When stereo was first invented, the pioneering record producers, such as George Martin with the Beatles, took full advantage of the new format and hard panned various instruments, drums and voices to create a novel and exciting listening experience.
With time, however, a convention has evolved where by now most modern recordings pan the key elements dead centre - bass, kick, vocals etc - then create a stereo image with the remaining instruments. This gives a more solid and powerful sound and makes music more compatible with less-than-ideal listening conditions. Anybody who has sat in a pub listening to a Beatles album, only able to hear half the band through the one speaker that’s nearby will know about that.
The same has happened to surround sound over time, though the convention is less strictly adhered to than a standard stereo image.
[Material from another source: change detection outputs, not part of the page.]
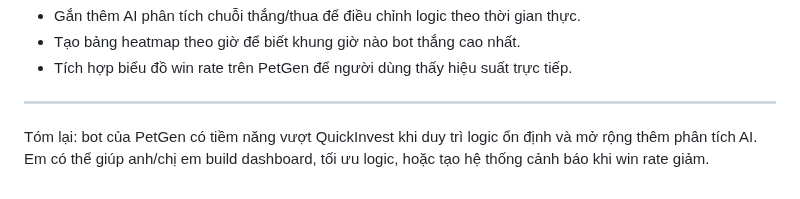
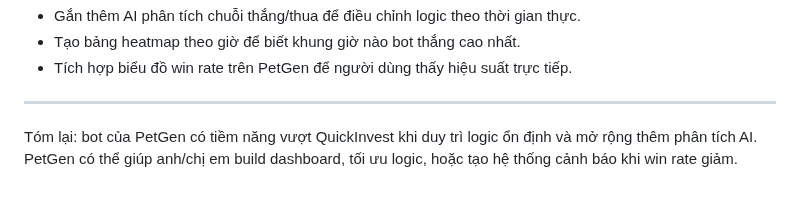
Before and after one commit to quangdangtranvn/petgen, a Markdown page: coin.md, the part around the change. Rendered like a GitHub page.

```diff
--- a/coin.md
+++ b/coin.md
@@ -36,4 +36,4 @@ Khả năng mở rộng  Có thể tích hợp thêm AI, dashboard, thống kê
 
 ---
 
-Tóm lại: bot của PetGen có tiềm năng vượt QuickInvest khi duy trì logic ổn định và mở rộng thêm phân tích AI. Em có thể giúp anh/chị em build dashboard, tối ưu logic, hoặc tạo hệ thống cảnh báo khi win rate giảm.
+Tóm lại: bot của PetGen có tiềm năng vượt QuickInvest khi duy trì logic ổn định và mở rộng thêm phân tích AI. PetGen có thể giúp anh/chị em build dashboard, tối ưu logic, hoặc tạo hệ thống cảnh báo khi win rate giảm.
```
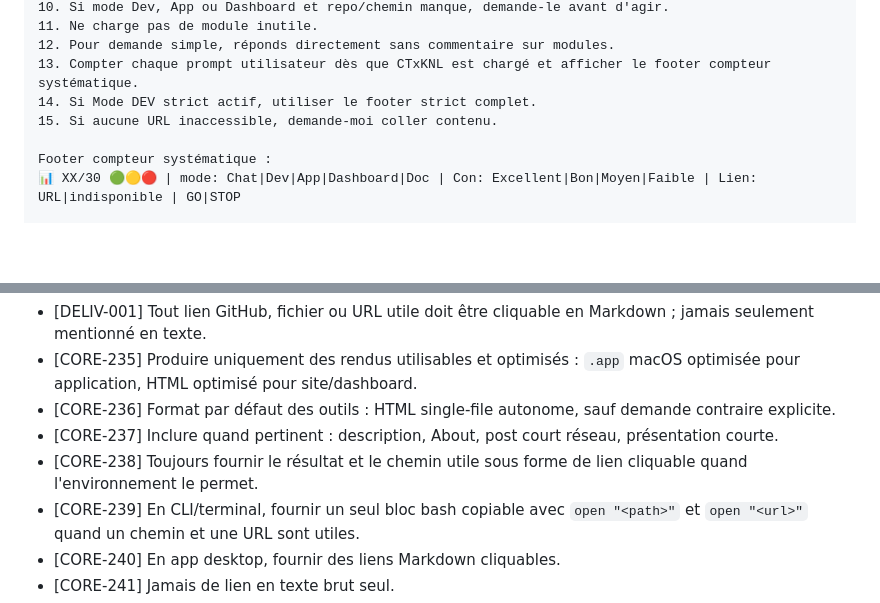
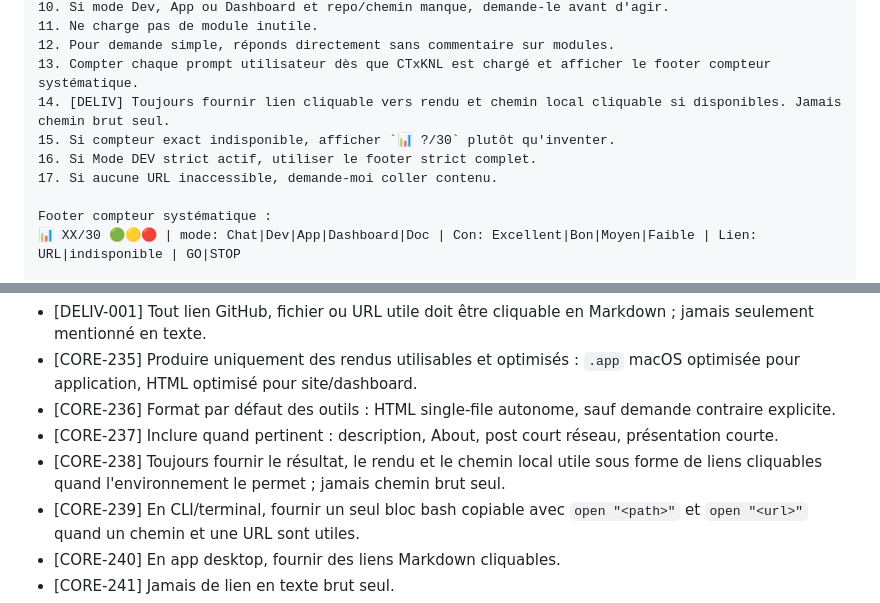
Before and after one commit to bizc0m/prompt-master, a Markdown page: CTxKNL_v0.1.md, 2 parts joined by grey strips. GitHub-like rendering; blank space fills up the shorter version.

Commit message:
prompt: strengthen delivery rule

```diff
--- a/CTxKNL_v0.1.md
+++ b/CTxKNL_v0.1.md
@@ -59,8 +59,10 @@ Procédure :
 11. Ne charge pas de module inutile.
 12. Pour demande simple, réponds directement sans commentaire sur modules.
 13. Compter chaque prompt utilisateur dès que CTxKNL est chargé et afficher le footer compteur systématique.
-14. Si Mode DEV strict actif, utiliser le footer strict complet.
-15. Si aucune URL inaccessible, demande-moi coller contenu.
+14. [DELIV] Toujours fournir lien cliquable vers rendu et chemin local cliquable si disponibles. Jamais chemin brut seul.
+15. Si compteur exact indisponible, afficher `📊 ?/30` plutôt qu'inventer.
+16. Si Mode DEV strict actif, utiliser le footer strict complet.
+17. Si aucune URL inaccessible, demande-moi coller contenu.
 
 Footer compteur systématique :
 📊 XX/30 🟢🟡🔴 | mode: Chat|Dev|App|Dashboard|Doc | Con: Excellent|Bon|Moyen|Faible | Lien: URL|indisponible | GO|STOP
@@ -764,7 +766,7 @@ LIVRABLES :
 - [CORE-235] Produire uniquement des rendus utilisables et optimisés : `.app` macOS optimisée pour application, HTML optimisé pour site/dashboard.
 - [CORE-236] Format par défaut des outils : HTML single-file autonome, sauf demande contraire explicite.
 - [CORE-237] Inclure quand pertinent : description, About, post court réseau, présentation courte.
-- [CORE-238] Toujours fournir le résultat et le chemin utile sous forme de lien cliquable quand l'environnement le permet.
+- [CORE-238] Toujours fournir le résultat, le rendu et le chemin local utile sous forme de liens cliquables quand l'environnement le permet ; jamais chemin brut seul.
 - [CORE-239] En CLI/terminal, fournir un seul bloc bash copiable avec `open "<path>"` et `open "<url>"` quand un chemin et une URL sont utiles.
 - [CORE-240] En app desktop, fournir des liens Markdown cliquables.
 - [CORE-241] Jamais de lien en texte brut seul.
```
Early surround recordings experimented with putting the listener in the middle of the sound stage and panning different instruments all around. This can sound fantastic if you’re sitting in the correct place, are playing it loud and concentrating solely on the music, however if you just want some background music then instruments popping up all around your living room doesn’t always work.
Surround mixes have found some kind of equilibrium too, with vocals sent to the centre channel or in mono across all three front channels and the rear channels are now used more frequently for ambience and quieter sound than horn sections, guitars and backing vocals.
Classical recordings can make impressive use of surround sound by having the sound stage of the orchestra spread across the front channels and the surround channels recreating the ambience of the concert hall.